The American Civil Liberties Union is taking up arms against an Arizona law that has banned sex or race-based abortions.
The 2011 law made it a felony for physicians to provide an abortion while knowing the reason was because of the baby’s sex or race. The ACLU has claimed that the law illegally and unconstitutionally singles out Asian and black women and uses stereotypes that claim Asian women often abort babies based on male preference and black women based on race preference.
The ACLU, representing the National Association for the Advancement of Colored People's Maricopa County branch and the National Asian Pacific American Women's Forum, filed a lawsuit Wednesday seeking an injunction against the law.
In addition, the law requires all doctors to question patients about their intentions, as well as to sign an affidavit swearing that the race and/or sex of the baby is not the reason for the abortion.
"This law is clearly a wolf in sheep's clothing that purports to be about achieving equality for women when in reality it's an attempt to control our reproductive decisions-making," said Miriam Yeung, NAPAWF's executive director. "We hope the judgment in this case will expose the true intentions of the politicians behind these abortion bans and show unequivocally that they discriminate against women of color, Asian-American and African-American in particular."
One of the sponsors of the bill, Rep. Steve Montenegro (R), claims that the law intends to prevent discrimination, not exacerbate it.
"We don't want to discriminate based on somebody's sex or somebody's race," said Montenegro. "This has to do with protecting the dignity of life and not allowing abortions to be performed based on the sex of the baby or the race of the baby. That's what this is about."

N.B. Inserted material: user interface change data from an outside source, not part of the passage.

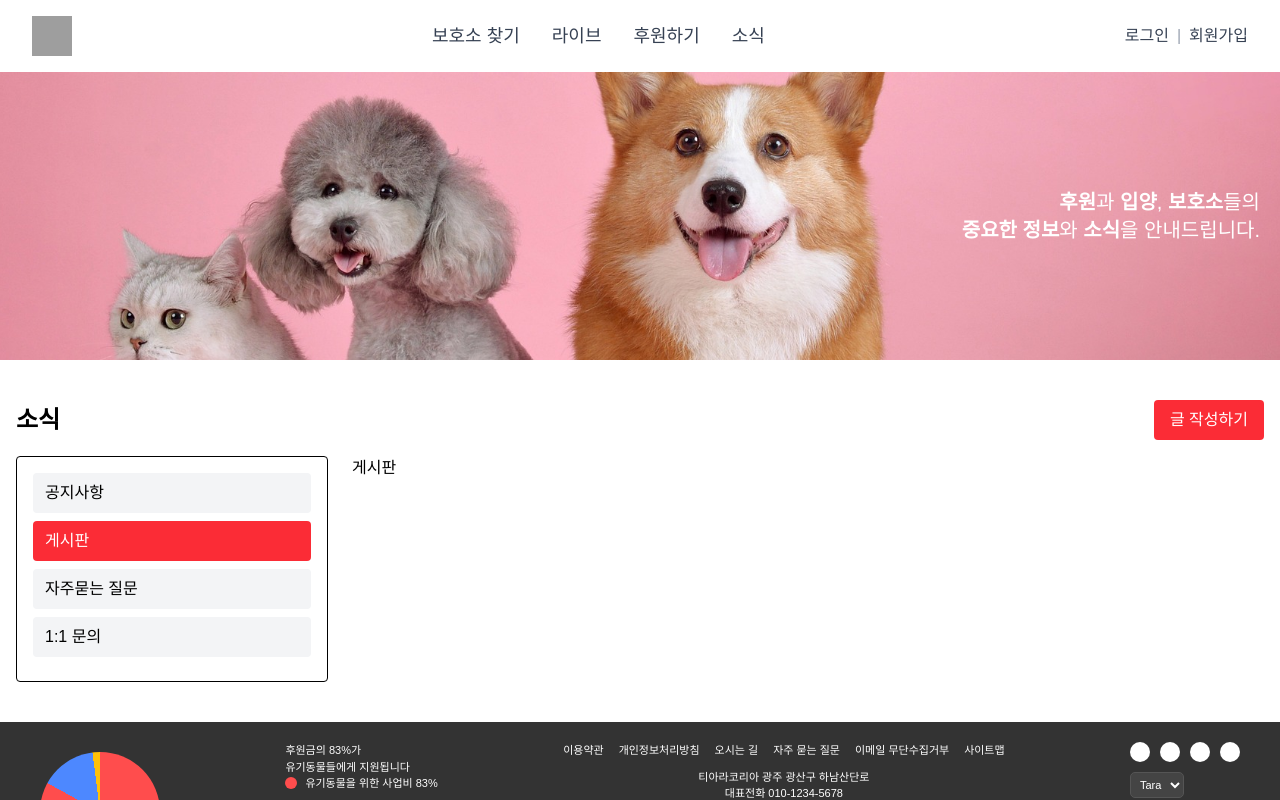
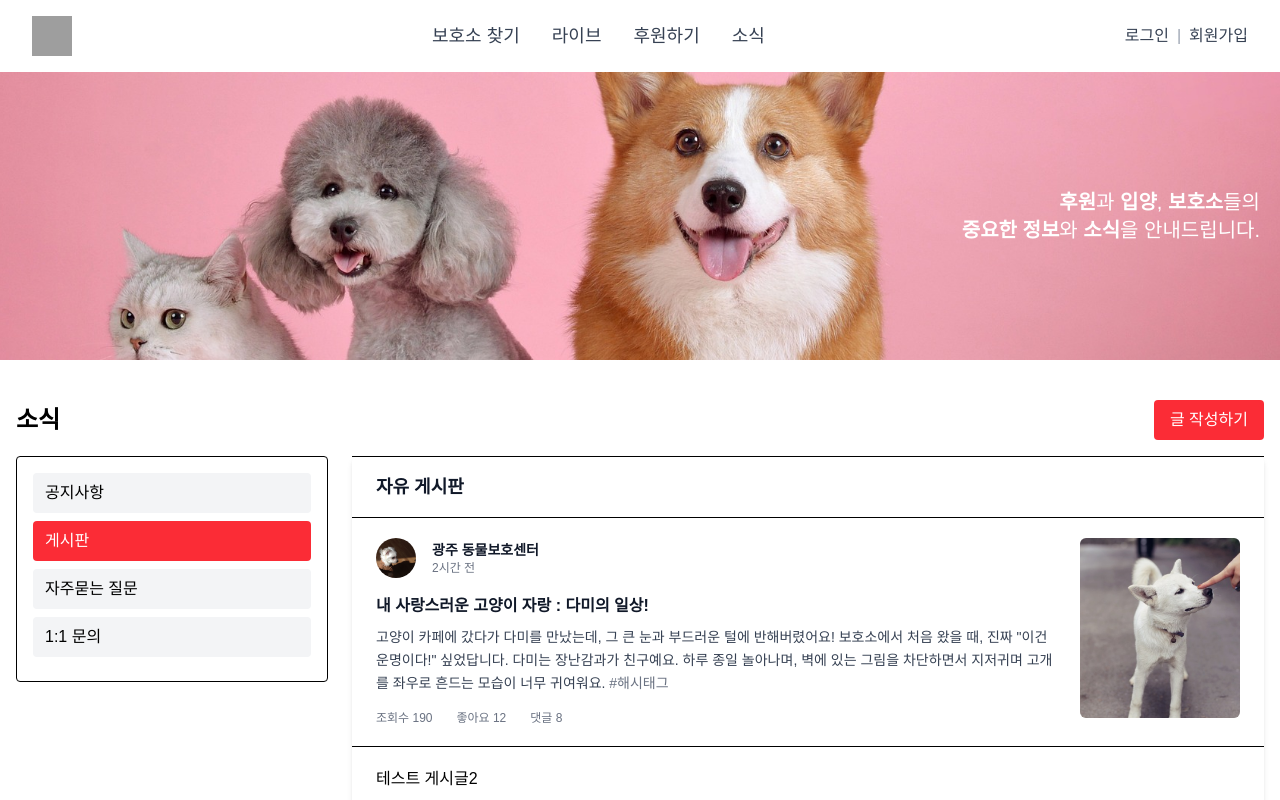
Before and after one commit to p990805/commonproject, a React (Vite) app in the folder T-ara/: page /community in a window 1280 px wide. Both pictures are taken after a click on the button "게시판". Shown: the top 800 px of the page. Built offline with nearby package versions, Linux system fonts and the light colour scheme; grey boxes are pictures that could not be loaded.

Commit message:
[주찬] Feat : 자유게시판 테스트 디자인 구현 02.03

```diff
--- a/T-ara/src/components/community/Board.jsx
+++ b/T-ara/src/components/community/Board.jsx
@@ -1,7 +1,68 @@
 const Board =() => {
 
     return(
-        <div>게시판</div>
+        <div className="w-full bg-white rounded-md shadow-md">
+            <div className="px-6 py-4 border-y">
+                <p className="text-lg font-bold text-gray-900">자유 게시판</p>
+            </div>
+
+
+            <ul role="list" className="divide-y divide-black">
+
+                <li className="flex justify-between items-start gap-x-6 px-6 py-5">
+
+                <div className="flex flex-col gap-4 w-full">
+
+                    <div className="flex items-center gap-x-4">
+                    <img
+                        src="/assets/nanum1.png"
+                        alt="작성자 프로필"
+                        className="w-10 h-10 rounded-full"
+                    />
+                    <div>
+                        <p className="text-sm font-bold text-gray-900">광주 동물보호센터</p>
+                        <p className="text-xs text-gray-500">2시간 전</p>
+                    </div>
+                    </div>
+
+
+                    <div>
+                    <h2 className="text-base font-bold text-gray-900 mb-2">
+                        내 사랑스러운 고양이 자랑 : 다미의 일상!
+                    </h2>
+                    <p className="text-sm text-gray-700 leading-relaxed">
+                        고양이 카페에 갔다가 다미를 만났는데, 그 큰 눈과 부드러운 털에
+                        반해버렸어요! 보호소에서 처음 왔을 때, 진짜 "이건 운명이다!" 싶었답니다.
+                        다미는 장난감과가 친구예요. 하루 종일 놀아나며, 벽에 있는 그림을
+                        차단하면서 지저귀며 고개를 좌우로 흔드는 모습이 너무 귀여워요.{" "}
+                        <span className="text-gray-500">#해시태그</span>
+                    </p>
+                    </div>
+
+
+                    <div className="flex items-center gap-x-6 text-xs text-gray-500">
+                    <span>조회수 190</span>
+                    <span>좋아요 12</span>
+                    <span>댓글 8</span>
+                    </div>
+                </div>
+
+
+                <img
+                    src="/assets/nanum2.png"
+                    alt="게시글 이미지"
+                    className="w-40 h-45 object-cover rounded-md"
+                />
+                </li>
+
+
+                <li className="flex justify-between items-start gap-x-6 px-6 py-5">
+
+                <p>테스트 게시글2</p>
+                </li>
+            </ul>
+            </div>
+
     )
 }
 export default Board;
```
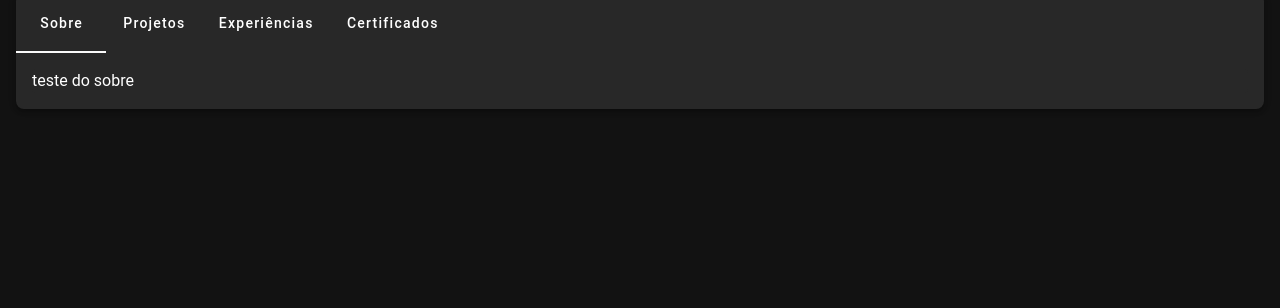
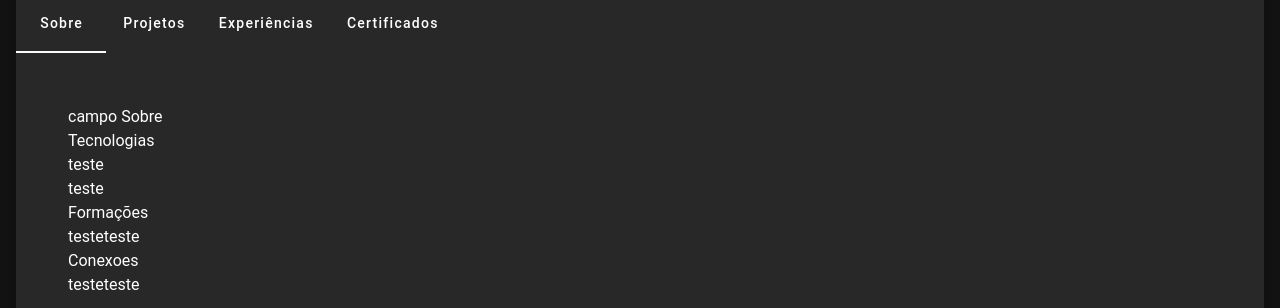
Before and after one commit to josermca01/vue-portfolio, a Vue app: page / in a window 1280 px wide. Shown: the part 644-952 px from the top of the page. Before the commit the page ends 800 px from the top, so only its background shows below. Built offline with nearby package versions, Linux system fonts and the light colour scheme; no server answers.

Commit message:
builded the structure of About component

```diff
--- /dev/null
+++ b/src/components/About.vue
@@ -0,0 +1,22 @@
+<template>
+    <v-row class="d-flex flex-column ma-6 fill-height no-gutters justify-center pa-3">
+        <div class="fill-width d-flex">campo Sobre</div>
+        <div class="fill-width d-flex flex-column">
+            Tecnologias
+            <div class="fill-width d-flex">teste</div>
+            <div class="fill-width d-flex">teste</div>
+        </div>
+        <div class="fill-width d-flex flex-column">
+            Formações
+            <div class="fill-width d-flex">
+                <div >teste</div>
+                <div >teste</div></div>
+        </div>
+        <div class="fill-width d-flex flex-column">
+            Conexoes
+            <div class="fill-width d-flex">
+                <div >teste</div>
+                <div >teste</div></div>
+        </div>
+    </v-row>
+</template>
--- a/src/components/Certificates.vue
+++ b/src/components/Certificates.vue
@@ -13,8 +13,8 @@ function createCertificate(name, html_url, description,language) {
   };
 }
 let certificates = []
-certificates.push(createCertificate("Formação Java e Spring Boot","https://cursos.alura.com.br/degree/certificate/ffcc0c47-a098-491f-898e-7a5a7a4c1fdc","Finalizado em 21 de agosto de 2024",["Organização emissora Alura"]))
-certificates.push(createCertificate("Formação Boas Práticas em Java","https://cursos.alura.com.br/degree/certificate/a20467b2-def3-48e4-a046-52b250f590e5","Finalizado em 16 de setembro de 2024",["Organização emissora Alura"]))
-certificates.push(createCertificate("Formação React: desenvolva aplicações web usando JSX e Hooks","https://cursos.alura.com.br/degree/certificate/af7f0003-e40b-4878-9436-5aa46f4bb54e","Finalizado em 28 de outubro de 2024",["Organização emissora Alura"]))
+certificates.push(createCertificate("Formação Java e Spring Boot","https://cursos.alura.com.br/degree/certificate/ffcc0c47-a098-491f-898e-7a5a7a4c1fdc","Finalizado em 21 de agosto de 2024",["Organização emissora: Alura"]))
+certificates.push(createCertificate("Formação Boas Práticas em Java","https://cursos.alura.com.br/degree/certificate/a20467b2-def3-48e4-a046-52b250f590e5","Finalizado em 16 de setembro de 2024",["Organização emissora: Alura"]))
+certificates.push(createCertificate("Formação React: desenvolva aplicações web usando JSX e Hooks","https://cursos.alura.com.br/degree/certificate/af7f0003-e40b-4878-9436-5aa46f4bb54e","Finalizado em 28 de outubro de 2024",["Organização emissora: Alura"]))
 
 </script>
--- a/src/components/Display.vue
+++ b/src/components/Display.vue
@@ -19,7 +19,7 @@
 
       <template v-slot:item="{ item }">
         <v-tabs-window-item :value="item.value" class="pa-4">
-         <v-card variant="flat" color="background2" v-if="item.text=='Sobre'">teste do sobre</v-card>
+         <v-card variant="flat" color="background2" v-if="item.text=='Sobre'"><About/></v-card>
          <v-card variant="flat" color="background2" v-if="item.text=='Projetos'"><ProjectsCard/></v-card>
          <v-card variant="flat" color="background2" v-if="item.text=='Experiências'">teste do Experiências</v-card>
          <v-card variant="flat" color="background2" v-if="item.text=='Certificados'"><Certificates/></v-card>
@@ -55,6 +55,7 @@ export default {
 }
 </script>
 <script setup>
+import About from './About.vue';
 import Certificates from './Certificates.vue';
 import ProjectsCard from './ProjectsCard.vue';
 import { computed } from 'vue'
```
Also changed, not shown: 1 other file (tests, documents, lock files or other folders).
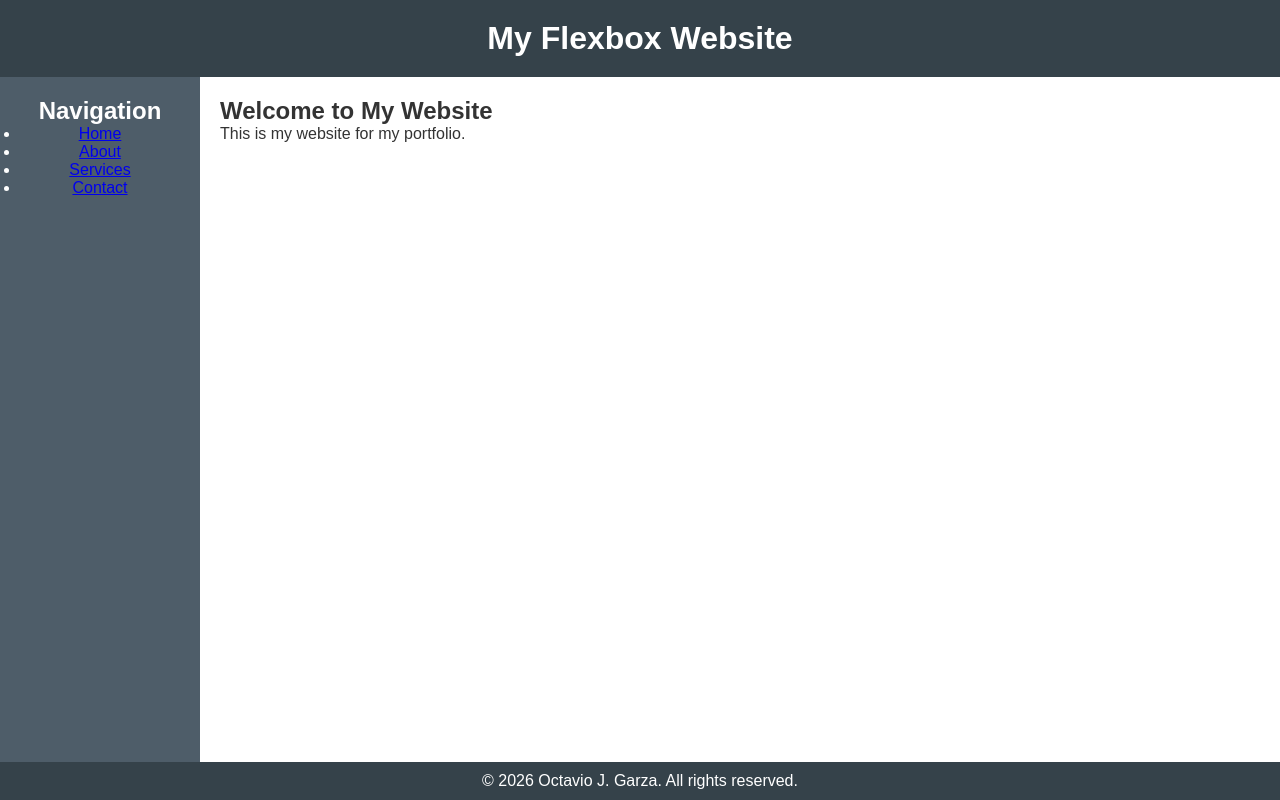
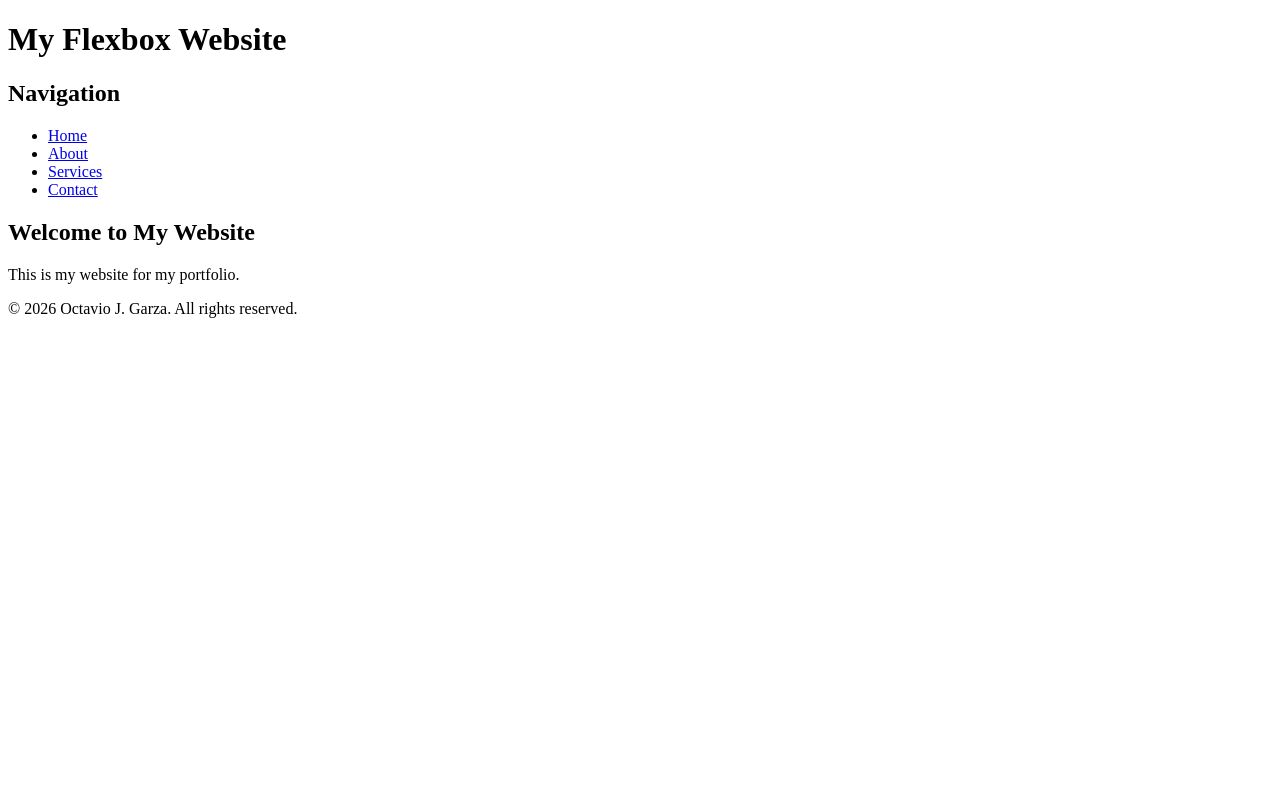
Before and after one commit to vsourasrex-design/OctavioG-Creative-Portfolio, a plain HTML site: page index.html in a window 1280 px wide. Drawn offline with Linux system fonts and the light colour scheme.

Commit message:
Update index.html

```diff
--- a/index.html
+++ b/index.html
@@ -4,69 +4,6 @@
   <meta charset="UTF-8" />
   <meta name="viewport" content="width=device-width, initial-scale=1.0"/>
   <title>Octavio J Garza</title>
-  <style>
-    * {
-      margin: 0;
-      padding: 0;
-      box-sizing: border-box;
-    }
-
-    body {
-      font-family: Arial, sans-serif;
-      background-color: #f4f4f4;
-    }
-
-    .container {
-      display: flex;
-      flex-direction: column;
-      min-height: 100vh;
-    }
-
-    header {
-      background-color: #35424a;
-      color: white;
-      text-align: center;
-      padding: 20px;
-    }
-
-    .main-content {
-      display: flex;
-      flex: 1;
-    }
-
-    aside {
-      background-color: #4e5d69;
-      color: white;
-      width: 200px;
-      padding: 20px;
-      text-align: center;
-    }
-
-    main {
-      flex: 1;
-      padding: 20px;
-      background-color: white;
-      color: #333;
-    }
-
-    footer {
-      background-color: #35424a;
-      color: white;
-      text-align: center;
-      padding: 10px;
-    }
-
-    /* Responsive adjustments */
-    @media (max-width: 768px) {
-      .main-content {
-        flex-direction: column;
-      }
-      aside {
-        width: 100%;
-        padding: 10px;
-      }
-    }
-  </style>
 </head>
 <body>
   <div class="container">
```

Discrimination, then, in this case, depends on the point of view: the mother’s or the child’s. The law is clearly attempting to protect the child from discrimination, and the ACLU is attempting to protect women’s 14th amendment equal protection rights.
The equal amendment clause does contend that laws cannot be passed with a discriminatory intent in mind, but depending on the judge’s point of view — the child’s or the mother’s — this case could go either way.